S. S. will probably find part of what he asks in a Life of Lord Chancellor Jefferies, published a few years since. He further inquires, for the origin and law of vote by proxy in the House of Peers? Query also as to the political privileges of Peeresses in their own right?
COWPER'S LIFE AND WORKS,
VOL. III. AND IV. BY THE REV. T. S. GRIMSHAWE.
WE give all praise to the manner in which these volumes have been printed and embellished by the publishers; but we still think them not very fortunate in their editor. Of Mr. Grimshawe's piety and worth no one could doubt, and he appears also to feel much interested in the character of his author; but he is clearly not a person conversant with literature; and consequently his critical remarks and observations are not always to the purpose. We shall enumerate a few out of the mass.
In vol. iii. p. 86, Cowper mentions, " It is now shrewdly suspected that Homer did not compose the poems for which he has been so long applauded; and it is even asserted, by a certain Robert Heron, Esq. that Virgil never wrote a line worth reading." Now, if it were necessary to write any note at all on the above passage, Mr. Grimshawe ought to have specified the names of the critics who suspected that the Homeric poems were written by different persons, at different times, and the reasons assigned; and he ought to have mentioned that Robert Heron, Esq. was a nom-de-guerre, under which the well-known Mr. Pinkerton pleased to write his "Letters on Literature," in the year 1785, and hurl his paradoxical javelins, as he supposed, undetected; but, instead of such a note, Mr. Grimshawe gives us the following:-" A few years afterwards a question was agitated whether the war of Troy itself was not a poetical fiction. Dr. Clarke, in his Travels, shows the absurdity of these incredulous speculations, and satisfactorily establishes the fact. In the same spirit Lord Orford endeavoured to prove that Falstaff was no coward.
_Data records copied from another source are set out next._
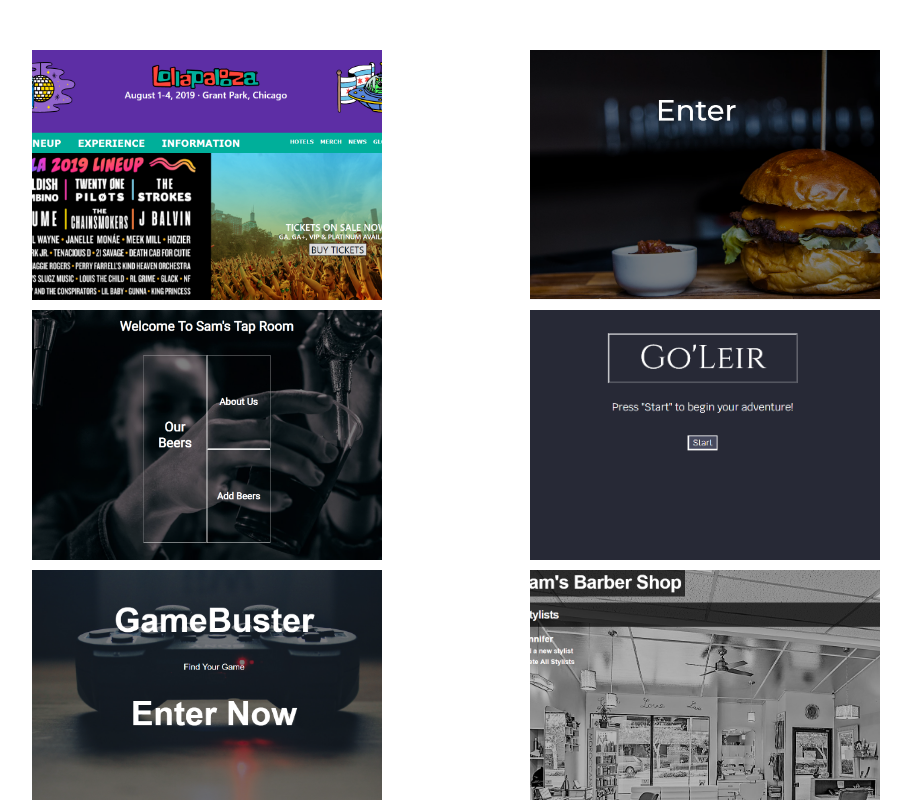
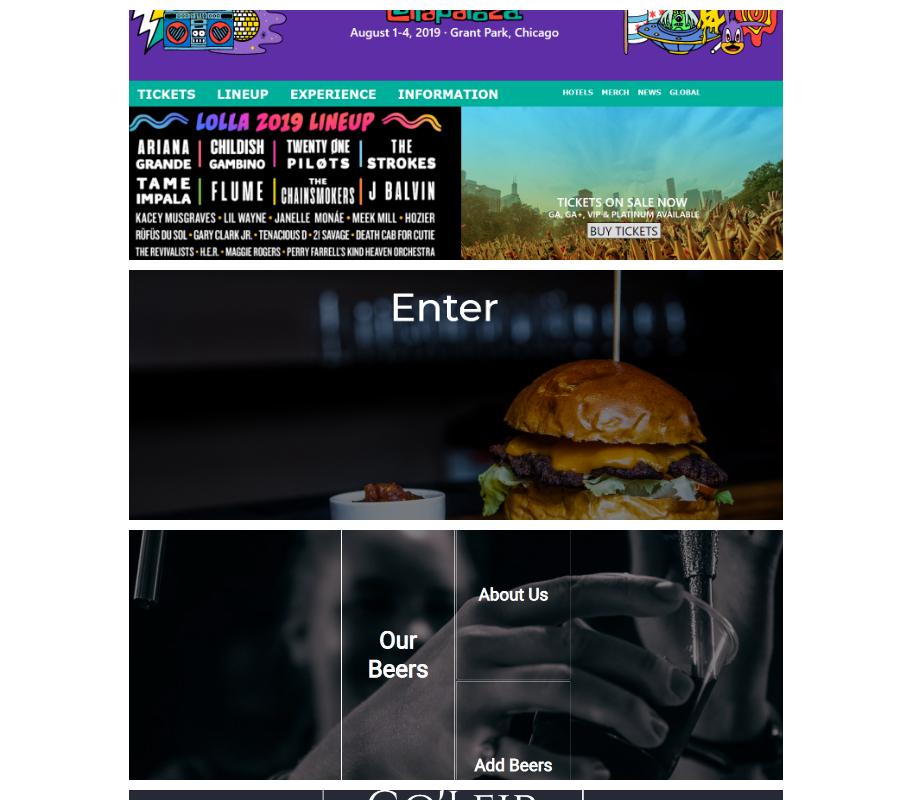
Before and after one commit to samstoia/react-portfolio, a React (Create React App) app: page /projects in a window 1280 px wide. Shown: the top 800 px of the page, without its empty margins (184-1095 px from the left). Built offline with nearby package versions, Linux system fonts and the light colour scheme.

Commit message:
refine hover effect

```diff
--- a/src/components/Project.jsx
+++ b/src/components/Project.jsx
@@ -37,14 +37,15 @@
           }
         }}>
           <div className="background" style={{ backgroundImage: `url(${this.props.image})` }}>
-            {this.state.isHovering ?
-              <div style={{ display: "inline-block" }}>
-                <h3>{this.props.title}</h3>
-                <p><em>{this.props.description}</em></p>
-                <p>{this.props.technologiesUsed}</p>
-              </div> : null}
           </div>
+
         </Link>
+        {this.state.isHovering ?
+          <div className="details" style={{ display: "inline-block" }}>
+            <h3>{this.props.title}</h3>
+            <p><em>{this.props.description}</em></p>
+            <p>{this.props.technologiesUsed}</p>
+          </div> : null}
 
 
       </div >
--- a/src/styles/Project.css
+++ b/src/styles/Project.css
@@ -1,16 +1,27 @@
 .projectCard {
   margin-left: auto;
   margin-right: auto;
+  width: 100%;
+  height: auto;
 }
 
 .projectCard img {
-  height: 300px;
-  width: 450px;
+
+
 }
 
 .background {
   min-height: 250px;
-  width: 350px;
+  min-width: 350px;
   background-size: cover;
   background-position: center;
 }
+
+.background:hover {
+  -webkit-filter: grayscale(90%);
+  -webkit-transition: all .5s ease;
+  -moz-transition: all .5s ease;
+  -o-transition: all .5s ease;
+  -ms-transition: all .5s ease;
+  transition: all .5s ease;
+}
--- a/src/styles/Projects.css
+++ b/src/styles/Projects.css
@@ -3,14 +3,17 @@
   height: 100%;
   display: grid;
   grid-gap: 10px;
-  grid-template-columns: repeat(auto-fill 4, 1fr);
-  grid-template-rows: 40px auto auto auto 40px;
+  grid-template-columns: repeat(auto-fill 3, 1fr);
+  grid-template-rows: 40px auto auto auto auto auto auto40px;
   grid-template-areas:
-    "n n n n"
-    ". z y ."
-    ". x v ."
-    ". u t ."
-    "b b b b";
+  "n n n"
+  ". z ."
+  ". y ."
+  ". x ."
+  ". v ."
+  ". u ."
+  ". t ."
+  "b b b";
 }
 
 @media only screen and (max-width: 780px)  {
```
But the boldest act of literary presumption was the assertion of Father Hardouin, that all the classic writings of antiquity were the production of the monks of the middle ages." To this we have to observe, that Dr. Edward Clarke must have had access to some most ancient and long-hidden archives, probably concealed in the old barbaric cities of Asia, by which he could satisfactorily prove the fact of the war of Troy. He endeavoured to prove that the topography of the Homeric poems, agreed with the present appearance of the spot where tradition had long fixed the site of the events recorded; how far he has even succeeded in that, we leave others to judge: but to prove satisfactorily the war between the Greeks and Trojans, even the fancy of Dr. Clarke did not reach. Secondly, we know nothing of Lord Orford's attempt on Falstaff; but we know that Mr. Morgan wrote a most elegant and instructive critique on the same character, well worthy of perusal. Lastly, Father Hardouin did not assert that all the classic writers of antiquity were forgeries, for he excepted some and parts of others. His work (with some answers) is now on our table, and we know well what we are writing about; having perused many of his works, all of which we possess, with instruction and delight.
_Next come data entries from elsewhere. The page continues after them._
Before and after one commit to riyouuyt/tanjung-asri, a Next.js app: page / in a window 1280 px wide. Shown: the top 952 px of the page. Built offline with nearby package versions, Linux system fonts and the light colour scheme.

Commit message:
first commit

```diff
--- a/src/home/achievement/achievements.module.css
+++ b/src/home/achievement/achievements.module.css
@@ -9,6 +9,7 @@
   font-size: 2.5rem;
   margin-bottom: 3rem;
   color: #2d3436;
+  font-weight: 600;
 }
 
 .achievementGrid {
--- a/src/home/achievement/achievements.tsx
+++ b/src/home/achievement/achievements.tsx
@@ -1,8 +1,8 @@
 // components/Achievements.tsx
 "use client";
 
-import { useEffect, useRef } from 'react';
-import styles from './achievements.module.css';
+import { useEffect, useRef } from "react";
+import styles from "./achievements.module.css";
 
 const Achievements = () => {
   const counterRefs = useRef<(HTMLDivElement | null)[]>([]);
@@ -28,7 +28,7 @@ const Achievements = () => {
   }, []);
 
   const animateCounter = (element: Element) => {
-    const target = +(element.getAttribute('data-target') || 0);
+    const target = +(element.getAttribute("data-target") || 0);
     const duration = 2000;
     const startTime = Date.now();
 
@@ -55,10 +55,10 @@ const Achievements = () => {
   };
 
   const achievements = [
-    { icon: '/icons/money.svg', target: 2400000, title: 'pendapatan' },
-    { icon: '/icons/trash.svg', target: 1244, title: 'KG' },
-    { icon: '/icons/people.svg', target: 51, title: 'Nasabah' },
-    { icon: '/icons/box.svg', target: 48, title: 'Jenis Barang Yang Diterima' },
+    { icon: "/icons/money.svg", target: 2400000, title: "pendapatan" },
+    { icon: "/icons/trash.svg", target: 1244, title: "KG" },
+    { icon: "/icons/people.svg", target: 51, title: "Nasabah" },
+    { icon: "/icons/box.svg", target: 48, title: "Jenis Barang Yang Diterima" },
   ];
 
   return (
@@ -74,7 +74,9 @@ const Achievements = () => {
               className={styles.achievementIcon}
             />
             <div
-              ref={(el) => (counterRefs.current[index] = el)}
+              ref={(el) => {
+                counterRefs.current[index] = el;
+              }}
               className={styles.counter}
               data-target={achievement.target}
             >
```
P. 142. In speaking of Pope's Translation of Homer, Mr. Grimshawe says, the original manuscript is said to be in the British Museum.' Does not everybody know it is there? has not every one seen and handled it? observed the blots, interlineations, scraps of paper and letter covers on